Spring’s gradual snowmelt has finally revealed what winter left behind, and it’s anything but pretty or fragrant.
All that was tossed, lost and buried under mounds of snow is emerging, prompting some people to hold their noses as they take to the newly passable streets and sidewalks.
“Just picked up a lawn bag full along Nine Mile Creek today,” Marilyn Murray wrote in a Facebook post. “Lots of plastic bags, candy wrappers, glass bottles, a pizza box and bags of dog poo, which makes me think some people fake it when picking up after their pet by tossing it when no one is looking.”
February’s record snowfalls kept much of the debris lost and frozen — the tennis ball the dog didn’t retrieve, the morning newspaper that got buried, a lost mitten, a dirt-encrusted ski hat, even a departed white squirrel. Andrew Kjelland posted that his iPhone X is still buried somewhere in a shaded snowbank that has yet to melt.
But in places where the mounds of snow have disappeared, crunched water bottles, fast-food bags, cigarette butts and bits of paper litter the landscape. Those repelled by it are taking matters into their own hands.
Dave Herberholz, who oversees solid waste collection and recycling for Minneapolis, said the city has gotten a surge of requests from businesses, residents and neighborhood groups for supplies to use while picking up the trash that litters boulevards, streets and parks. Through the Clean City program, residents can obtain gloves, yellow trash bags, safety vests and litter grabbers.
Other volunteers will soon take to the streets and parks during spring cleanup events sponsored by various groups and communities. For example, St. Paul will hold its annual spring cleanup April 27.
Last year, the effort attracted more than 1,500 volunteers. A few hundred who fanned out across Como Park collected enough garbage to fill a couple of pickup trucks, said Tricia Wehrle, who helps organize the annual cleanup.
In Minneapolis, about 500 volunteers collected 4,700 pounds of garbage during last year’s annual park cleanup, said Dawn Sommers, spokeswoman for the Minneapolis Park and Recreation Board. This year’s cleanup will be on April 20.

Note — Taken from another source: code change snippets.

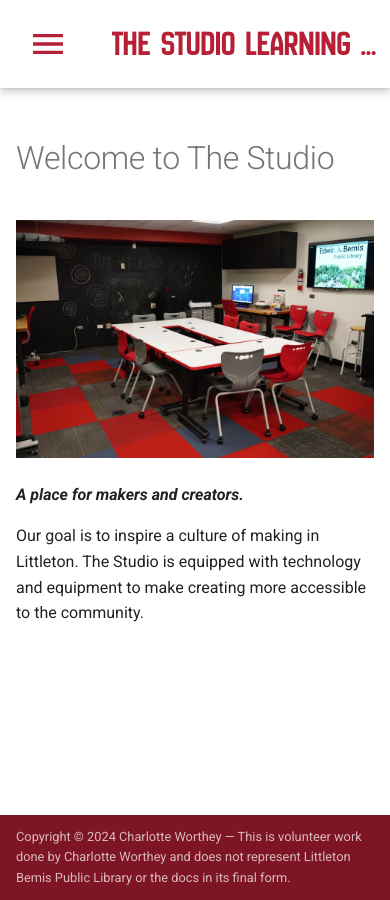
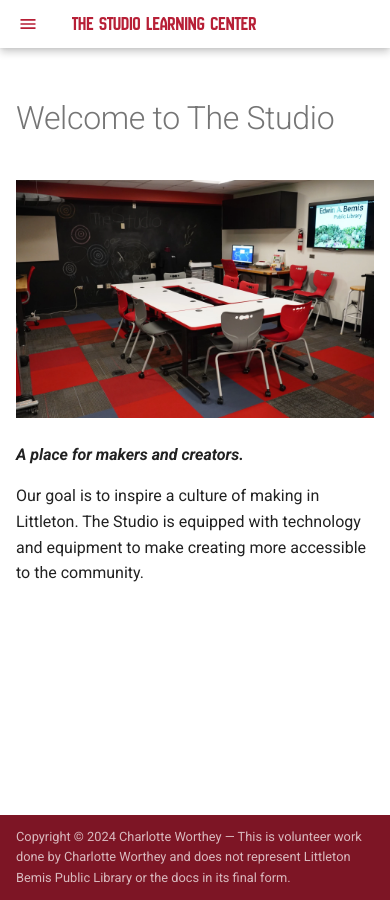
Before and after one commit to chworthey/bemis-public-library-studio-docs, an MkDocs documentation site: the page built from docs/index.md, in a window 390 px wide. Built offline with MkDocs 1.6.1 and Material for MkDocs 9.7.7, drawn with Linux system fonts in a browser that asks for light colours; plug-ins that fetch from the network failed and are left out.

Commit message:
Adjusted title for mobile

```diff
--- a/docs/stylesheets/extra.css
+++ b/docs/stylesheets/extra.css
@@ -56,6 +56,18 @@
   padding: 1em;
 }
 
+@media (width <= 600px) {
+  .md-header__topic {
+    font-size: 1rem;
+  }
+
+  .md-header__button.md-icon svg {
+    height: 2rem;
+    width: 2rem;
+    padding: 1em;
+  }
+}
+
 [data-md-color-scheme=default][data-md-color-primary=white] {
   --md-typeset-a-color: #750516;
 }
```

“Unfortunately, public litter in the parks during the winter season gets frozen in layers of snow and ice,” Sommers said. With 180 park properties and a lot of snow piles, it takes awhile for crews to clean up the mess, she said. Litter frozen along lake shorelines and water edges is more difficult to clean up and it’s unsafe to try to remove during early spring, she added.
Kent Barnard, spokesman for the state Department of Transportation, is stunned when he sees people throw cigarette butts, pop cans and other garbage from their car windows. “I want to give them the evil eye,” he said.
Some of the roadside litter, however, is unintentional, like the bumper left after cars skidded into one another or a muffler that fell off, Barnard said. Throughout the winter, highway crews remove those things and others — the mattress that slipped from a car’s roof or a load of scrap metal that fell off a semitrailer truck — that pose road hazards.
Through spring, crews and Adopt-a-Highway volunteers will trudge along roadsides and in ditches, collecting everything from hub caps to plastic sheeting blown off construction sites to the trash that people should have thrown in the garbage or a recycling bin.
“After the winter, there’s just a lot more of it,” Barnard said.
And a few surprises: One year Barnard found a small wood stove along a roadside.
“What’s sad are the cats and dogs who have been hit,” he said. “And there’s always that one shoe. How does a person lose a shoe? And then you wonder where the other shoe is.”
One person’s loss, however, can be someone else’s gain, according to Russell Boe of Lake City, Minn., who posted this on Twitter: “I found a $100 bill.”